Russia has overtaken Germany as the fifth largest economy in terms of purchasing power parity, according to the latest World Bank ranking that measures 214 economies based on their 2012 GDP performance.
Russia’s oil and export driven economy, ranked fifth amongst the top ten economies in the world with $3.4 trillion in GDP. In 2011, Germany surpassed Russia in GDP with $3.227 trillion compared to Russia’s $3.203 trillion. In 2005, Russia was in eighth place.
The report was published last week in an annual ranking of GDP. The World Bank also updated their ranking of countries in terms of gross national product (GNP) per capita, grouping Russia in the ‘high income’ nation block, with individuals yearly income of $12,616 or more.
The United States was ranked by the World Bank as the world’s largest economy by purchasing power parity last year with $15.7 trillion, followed by China with $12.5 trillion, India with $4.8 trillion, and Japan with $4.5 trillion.
Prime Minister Dmitry Medvedev publicly lauded the advance on Monday, as did President Vladimir Putin, but warning his country still needs to be financially vigilant.
“The World Bank has concluded that Russia has the purchasing power of the fifth economy in the world. According to this indicator, we are ahead of the Federal Republic of Germany. But we have a lot of areas that still need special attention”, Putin said at a socio-economic meeting in the Sakhalin region, an energy rich Far East island north of Japan where Rosneft just put the final touches on a new drilling platform ‘Orlan’ in the Sea of Okhotsk. Sakhalin-1, a joint venture with Japan, India, and the US, has reserves of 2.3 billion barrels of oil and 485 billion cubic meters of gas.
In June, the World Bank cut its growth forecast for Russia to less than 2.2 percent in 2013 and 3 percent in 2014, after revising January forecast the economy would grow by 3.6 percent in and 3.9 percent in 2014. This is the ‘new normal’ for lethargic global demand and momentum, according to the report’s author Andrew Burns.

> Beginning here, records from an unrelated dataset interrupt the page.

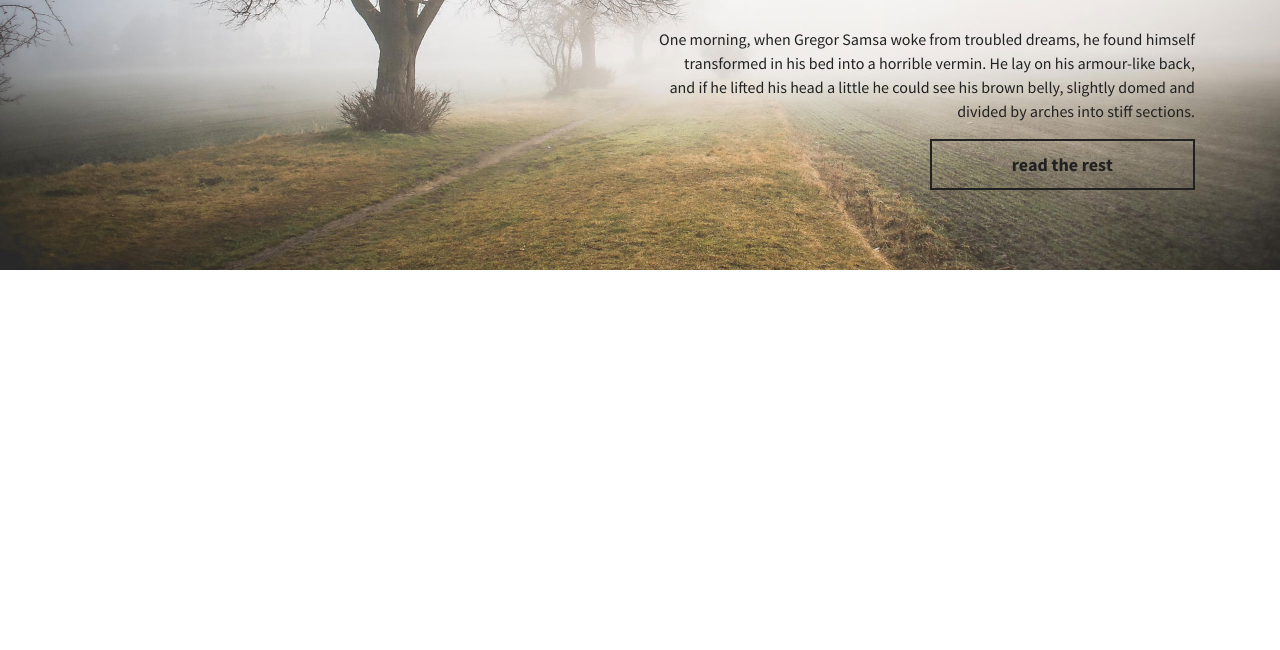
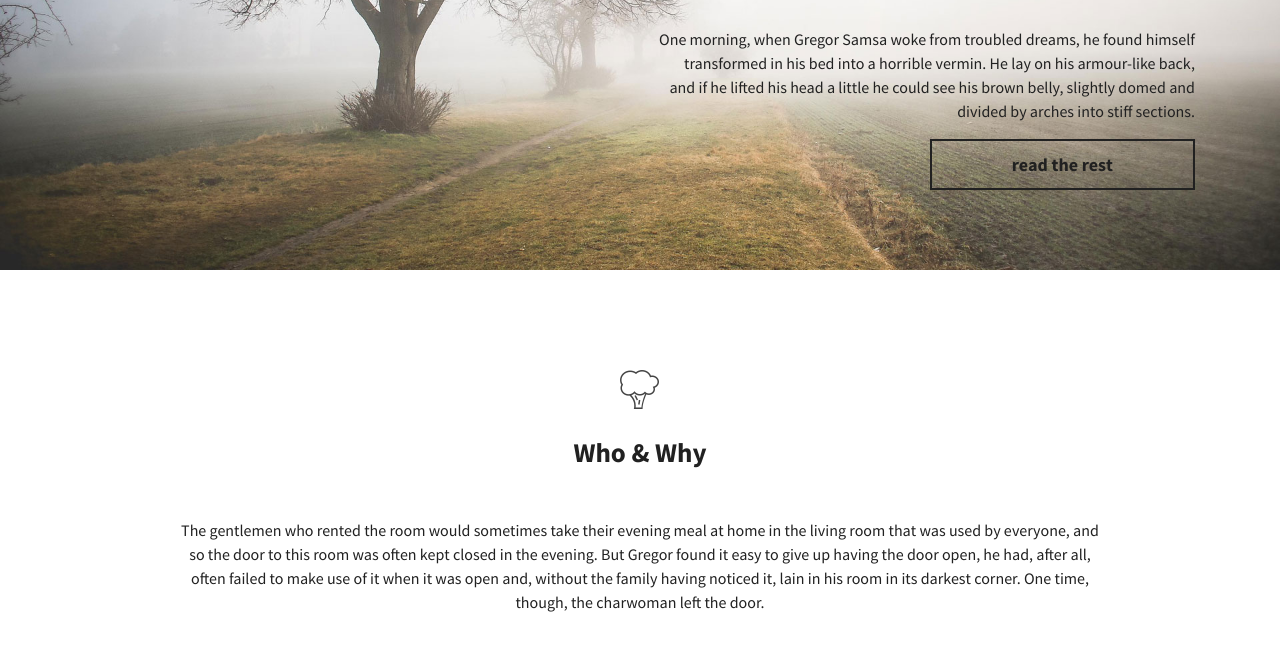
Before and after one commit to sergdenisov/hh-school-2017-html-css-homework, a plain HTML site: page index.html in a window 1280 px wide. Shown: the part 530-1180 px from the top of the page. Before the commit the page ends 800 px from the top, so only its background shows below. Drawn offline with Linux system fonts and the light colour scheme.

Commit message:
Make step 3

```diff
--- a/index.html
+++ b/index.html
@@ -52,7 +52,26 @@
             </section>
         </header>
 
-        <main></main>
+        <main>
+            <section class="container">
+                <div class="row justify-content-center">
+                    <div class="col-10">
+                        <div class="intro">
+                            <span class="icon icon_broccoli"></span>
+                            <h2 class="title title_level-2">Who & Why</h2>
+                            <p class="text text_level-2">
+                                The gentlemen who rented the room would sometimes take their evening meal at home in the
+                                living room that was used by everyone, and so the door to this room was often kept
+                                closed in the evening. But Gregor found it easy to give up having the door open, he had,
+                                after all, often failed to make use of it when it was open and, without the family
+                                having noticed it, lain in his room in its darkest corner. One time, though, the
+                                charwoman left the door.
+                            </p>
+                        </div>
+                    </div>
+                </div>
+            </section>
+        </main>
 
         <footer></footer>
     </body>
--- a/less/all.less
+++ b/less/all.less
@@ -5,3 +5,5 @@
 @import "promo";
 @import "title";
 @import "button";
+@import "intro";
+@import "icon";
--- /dev/null
+++ b/less/icon.less
@@ -0,0 +1,11 @@
+.icon {
+    display: inline-block;
+    width: 40px;
+    height: 40px;
+    background: url(../img/sprite.png) no-repeat;
+    margin-bottom: 20px;
+}
+
+    .icon_broccoli {
+        background-position: 0 0;
+    }
--- /dev/null
+++ b/less/intro.less
@@ -0,0 +1,4 @@
+.intro {
+    text-align: center;
+    margin: 100px 0;
+}
--- a/less/text.less
+++ b/less/text.less
@@ -4,3 +4,8 @@
     margin-bottom: 50px;
     letter-spacing: 0.025em;
 }
+
+    .text_level-2 {
+        font-size: 16px;
+        line-height: 2;
+    }
--- a/less/title.less
+++ b/less/title.less
@@ -16,3 +16,12 @@
         border: 3px solid @color-text;
     }
 }
+
+    .title_level-2 {
+        font-size: 27px;
+        text-transform: none;
+
+        &:after {
+            display: none;
+        }
+    }
```
Also changed, not shown: img/sprite.png (added).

The World Bank rating differs from the International Monetary Fund, where Russia is listed as the eighth largest economy with a GDP of $2 trillion. The same matrix calculates the US GDP as the first with $15.7 trillion, China second with $8.2 trillion, Japan third with $6 trillion, Germany fourth with $3.4 trillion, France fifth with $2.6 trillion, the United Kingdom sixth with $2.4 trillion, and Brazil seventh with $2.4 trillion.
The purchasing power parity rate is determined on how many goods and services $1.00 can buy in different countries.

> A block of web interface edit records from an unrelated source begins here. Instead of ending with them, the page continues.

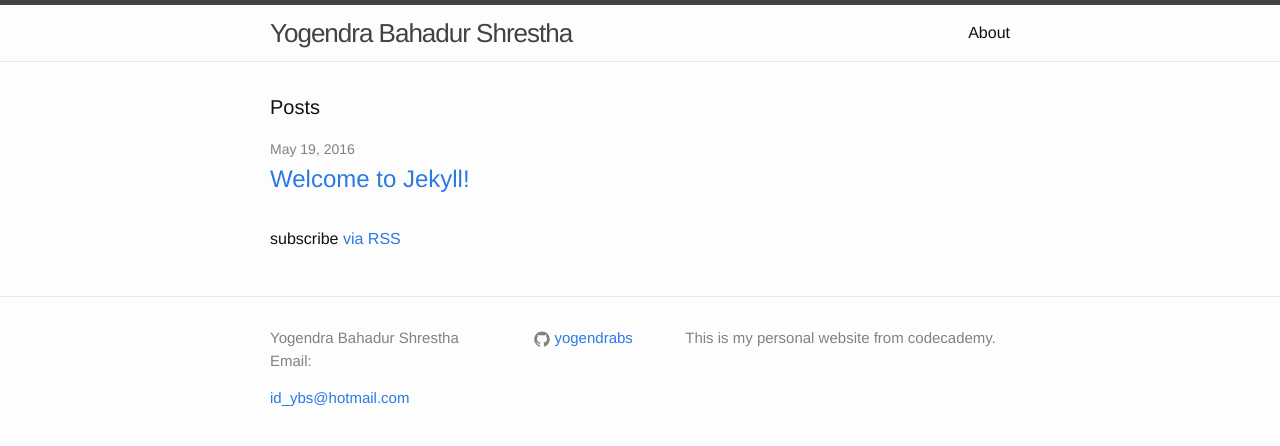
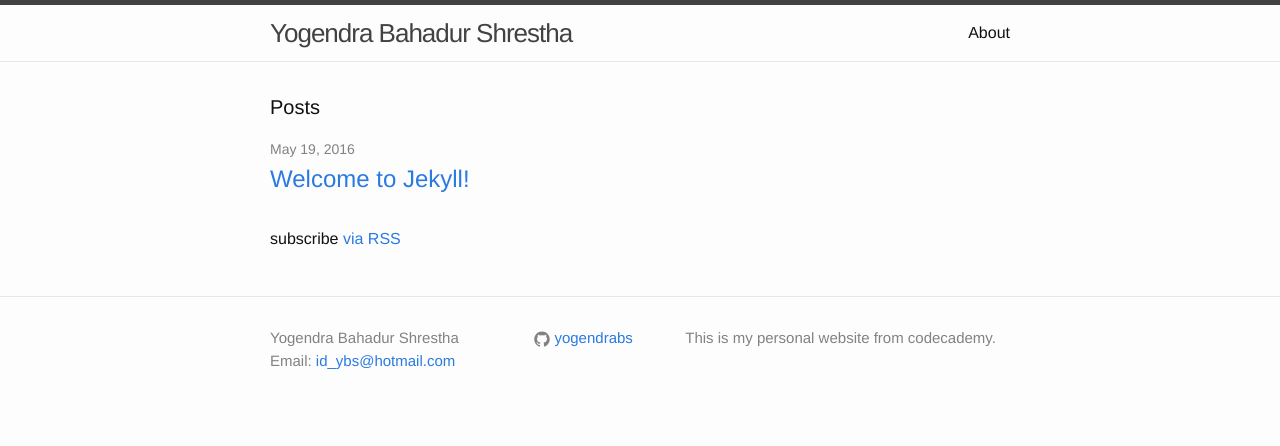
Before and after one commit to yogendrabs/yogendrabs.github.io, a Jekyll site: the page built from index.html, in a window 1280 px wide. Shown: the top 446 px of the page. Built offline with Jekyll 4.4.1, drawn with Linux system fonts in a browser that asks for light colours.

```diff
--- a/_includes/footer.html
+++ b/_includes/footer.html
@@ -8,7 +8,7 @@
       <div class="footer-col footer-col-1">
         <ul class="contact-list">
           <li>{{ site.title }}</li>
-          <li><p>Email: </p><a href="mailto:{{ site.email }}">{{ site.email }}</a></li>
+          <li>Email: <a href="mailto:{{ site.email }}">{{ site.email }}</a></li>
         </ul>
       </div>
 
```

Rankings were only assigned to economies with confirmed PPP GDP estimates.
Commentary: though this report does point to something relevant, it is easy to misunderstand what it really says about the Russian economy or, for that matter, the US economy. First, purchasing power parity (PPP) is a rather weird economic indicator. The excellent “Simple English Wikipedia” explains it with a well chosen example:
Purchasing Power Parity (PPP) is measured by finding the values (in USD) of a basket of consumer goods that are present in each country (such as orange juice, pencils, etc.). If that basket costs $100 in the US and $200 in England, than purchasing power parity exchange rate is 1:2.
Clearly PPP is centered on the costs of living and not really on how much is produced by an economy. In simple terms, it measure how “relatively rich” the population is. Gross Domestic Product (GDP) is also a weird indicator (check here for more details).
What I am getting at here is that when the media says that “Russia displaces Germany” by the size of its economy this elicits images of Russian manufacturers outperforming BMW, Siemens or Deutsche Telekom. This is not so. Simply put, the huge natural reserves of Russia, in particular in energy products, generate a lot of wealth in Russia and this output of raw materials has a direct impact on both the PPP and the GDP. So yes, there is a lot of money in Russia but no, this is not the result of the Russian economy outperforming Germany’s in manufacturing or services. BTW – if the Russian PPP and GDP as skewed by the export of Russian raw materials, the US PPP and GDP are skewed by the huge size of the US banking/financial sector which also does not really “produce” anything. Bottom line: PPP and GDP are tricky indicators which should not be used as a way of measuring the “real world” capabilities of an economy.